DOE is working with China’s Ministry of Industry and Information Technology (MIIT) and industry to promote open standards, test procedures, specifications, and evaluation metrics for U.S. and Chinese data centers. DOE's Lawrence Berkeley National Lab (LBNL) is working with participants in the Open Compute Project (OCP) to expand its concept to China. Information on this Industry-Driving Harmonization of International Data Center Standards project is available here.

A green data center symposium was held in Shanghai on September 2015. The symposium was organized by the Chinese Institute of Electronics (CIE) and OCP in order for industry experts to share best practices, explore new technologies, and discuss data center design. Companies represented include Baidu, Alibaba, Tencent, China Mobile, China Telecom, China Life Insurance, Huawei, Neusoft, United Technologies, and Emerson.


In June 2017, Dale Sartor of LBNL traveled to Shanghai and met with a range Chinese partners to discuss advancing energy efficiency in data centers.
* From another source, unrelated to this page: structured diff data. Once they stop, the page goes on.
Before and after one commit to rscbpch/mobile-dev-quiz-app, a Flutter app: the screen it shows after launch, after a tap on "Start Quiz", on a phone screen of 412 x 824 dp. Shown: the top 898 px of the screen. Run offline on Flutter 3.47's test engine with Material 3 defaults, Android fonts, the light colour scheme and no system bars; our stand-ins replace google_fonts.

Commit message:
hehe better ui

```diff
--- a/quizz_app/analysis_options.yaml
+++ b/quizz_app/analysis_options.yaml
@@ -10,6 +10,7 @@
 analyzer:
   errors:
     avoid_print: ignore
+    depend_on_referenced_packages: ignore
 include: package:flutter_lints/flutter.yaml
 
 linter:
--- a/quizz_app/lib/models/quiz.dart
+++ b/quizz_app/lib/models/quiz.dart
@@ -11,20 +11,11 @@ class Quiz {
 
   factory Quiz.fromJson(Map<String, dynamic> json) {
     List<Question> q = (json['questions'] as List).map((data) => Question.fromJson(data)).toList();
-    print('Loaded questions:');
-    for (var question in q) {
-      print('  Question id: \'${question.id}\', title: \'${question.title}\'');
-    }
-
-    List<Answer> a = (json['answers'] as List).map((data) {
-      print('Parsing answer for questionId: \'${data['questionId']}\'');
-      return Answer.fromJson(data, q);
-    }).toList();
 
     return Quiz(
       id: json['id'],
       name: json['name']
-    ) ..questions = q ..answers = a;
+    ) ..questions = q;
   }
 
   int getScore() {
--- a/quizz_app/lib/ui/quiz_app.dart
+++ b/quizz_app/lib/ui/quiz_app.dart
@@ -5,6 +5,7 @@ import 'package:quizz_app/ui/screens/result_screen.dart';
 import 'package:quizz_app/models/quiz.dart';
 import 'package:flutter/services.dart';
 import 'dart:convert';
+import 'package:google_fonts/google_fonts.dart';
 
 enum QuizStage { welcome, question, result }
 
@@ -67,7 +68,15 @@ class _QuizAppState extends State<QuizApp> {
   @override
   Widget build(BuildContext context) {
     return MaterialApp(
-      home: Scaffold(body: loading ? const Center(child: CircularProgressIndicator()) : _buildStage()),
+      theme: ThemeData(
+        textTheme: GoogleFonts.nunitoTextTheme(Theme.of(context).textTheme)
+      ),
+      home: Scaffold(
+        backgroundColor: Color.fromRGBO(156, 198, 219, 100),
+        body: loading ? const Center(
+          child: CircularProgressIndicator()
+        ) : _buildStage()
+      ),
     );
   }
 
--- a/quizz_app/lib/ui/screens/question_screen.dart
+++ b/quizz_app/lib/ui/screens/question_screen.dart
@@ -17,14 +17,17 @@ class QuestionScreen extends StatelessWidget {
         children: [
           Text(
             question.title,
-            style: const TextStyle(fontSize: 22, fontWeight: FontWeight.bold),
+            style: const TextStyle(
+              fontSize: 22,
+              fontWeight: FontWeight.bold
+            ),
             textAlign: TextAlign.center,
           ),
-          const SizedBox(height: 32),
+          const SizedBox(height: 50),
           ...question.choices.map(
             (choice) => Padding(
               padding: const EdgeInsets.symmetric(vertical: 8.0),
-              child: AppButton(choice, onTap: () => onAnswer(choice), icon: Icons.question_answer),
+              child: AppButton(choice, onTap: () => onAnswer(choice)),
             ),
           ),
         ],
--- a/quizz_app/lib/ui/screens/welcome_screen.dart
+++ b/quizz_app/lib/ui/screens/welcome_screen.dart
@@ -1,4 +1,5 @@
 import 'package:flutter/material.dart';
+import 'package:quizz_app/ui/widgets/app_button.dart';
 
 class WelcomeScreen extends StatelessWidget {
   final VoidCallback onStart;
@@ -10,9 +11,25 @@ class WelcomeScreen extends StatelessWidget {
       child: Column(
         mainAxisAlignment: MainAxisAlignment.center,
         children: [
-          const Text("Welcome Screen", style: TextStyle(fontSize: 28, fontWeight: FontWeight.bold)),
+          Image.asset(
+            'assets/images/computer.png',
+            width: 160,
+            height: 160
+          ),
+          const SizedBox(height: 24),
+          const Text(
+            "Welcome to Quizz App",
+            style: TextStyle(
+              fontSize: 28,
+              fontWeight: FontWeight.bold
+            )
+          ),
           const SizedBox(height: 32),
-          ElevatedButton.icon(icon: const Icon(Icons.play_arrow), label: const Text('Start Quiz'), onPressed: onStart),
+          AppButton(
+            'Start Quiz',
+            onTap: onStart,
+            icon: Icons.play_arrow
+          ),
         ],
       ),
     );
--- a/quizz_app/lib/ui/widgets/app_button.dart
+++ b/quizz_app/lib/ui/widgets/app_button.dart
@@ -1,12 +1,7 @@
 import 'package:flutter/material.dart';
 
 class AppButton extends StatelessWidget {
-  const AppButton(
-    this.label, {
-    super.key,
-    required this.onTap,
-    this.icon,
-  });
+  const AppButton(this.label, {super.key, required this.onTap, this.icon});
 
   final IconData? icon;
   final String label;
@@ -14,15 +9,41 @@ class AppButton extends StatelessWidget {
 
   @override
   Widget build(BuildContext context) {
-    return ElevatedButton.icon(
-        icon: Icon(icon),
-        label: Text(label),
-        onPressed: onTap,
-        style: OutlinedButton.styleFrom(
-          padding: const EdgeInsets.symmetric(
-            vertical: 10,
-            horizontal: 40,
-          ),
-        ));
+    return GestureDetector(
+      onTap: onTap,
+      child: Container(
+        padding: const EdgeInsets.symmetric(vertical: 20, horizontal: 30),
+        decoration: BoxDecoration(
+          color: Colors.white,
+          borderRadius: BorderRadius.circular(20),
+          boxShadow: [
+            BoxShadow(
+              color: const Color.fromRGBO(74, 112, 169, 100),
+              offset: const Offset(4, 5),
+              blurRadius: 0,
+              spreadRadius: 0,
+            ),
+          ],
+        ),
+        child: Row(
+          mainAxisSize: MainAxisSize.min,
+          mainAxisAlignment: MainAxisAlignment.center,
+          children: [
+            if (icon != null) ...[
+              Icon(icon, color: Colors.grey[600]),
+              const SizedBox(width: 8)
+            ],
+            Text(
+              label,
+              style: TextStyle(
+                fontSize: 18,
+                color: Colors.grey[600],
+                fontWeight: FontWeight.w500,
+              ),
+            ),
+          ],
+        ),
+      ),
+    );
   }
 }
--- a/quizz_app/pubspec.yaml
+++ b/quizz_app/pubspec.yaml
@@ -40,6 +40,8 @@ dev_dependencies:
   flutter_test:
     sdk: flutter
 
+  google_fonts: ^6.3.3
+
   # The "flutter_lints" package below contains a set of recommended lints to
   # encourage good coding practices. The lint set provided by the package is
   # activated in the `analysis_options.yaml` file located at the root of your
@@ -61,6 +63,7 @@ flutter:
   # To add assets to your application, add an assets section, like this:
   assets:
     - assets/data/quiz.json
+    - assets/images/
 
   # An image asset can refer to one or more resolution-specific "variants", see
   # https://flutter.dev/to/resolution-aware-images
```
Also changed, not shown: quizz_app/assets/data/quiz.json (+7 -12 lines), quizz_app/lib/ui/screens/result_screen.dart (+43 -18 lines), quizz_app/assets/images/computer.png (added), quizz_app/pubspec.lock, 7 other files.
We participated in the Data Center Dynamics Conference, giving a ½ day workshop on best practices for energy efficiency in data centers (presentation here) and partaking in two panel discussions- The Future of the Data Center and The Future of Warm Water Liquid Cooling for the High-Density Data Center, and Harmonization of International Standards (presentation here), where we announced our recent harmonization project.

Dale Sartor and Dr. Bo Shen of LBNL met with 4 companies (Intel, Baidu, Tencent, and Alibaba) and the Chinese Institute of Electronics (CIE) to strategize collaborative efforts between the leading companies of China and the U.S. (Facebook, Microsoft, Google, and Intel) to harmonize open data center standards and specifications. The initial goal is to develop a liquid cooled rack specification compatible with existing OCP and Scorpio rack designs that could accommodate multiple vendors and provide an infrastructure for multiple cycles of refresh with a variety of liquid cooled servers/suppliers.  Effectively linking efforts in both countries will enhance efficiency in both energy consumption and cost. The working group tentatively decided to develop the pathway for harmonizing standards for immersion technology and cold plate technology in parallel, with a focus on equipment cabinet, using which as a black box for specific standardization work. For the next step, Alibaba will take the lead to develop an outline for the standardization work from the user need points of view, which will be discussed by the working group members from both US and China.

 The team that participated in the International Harmonization Panel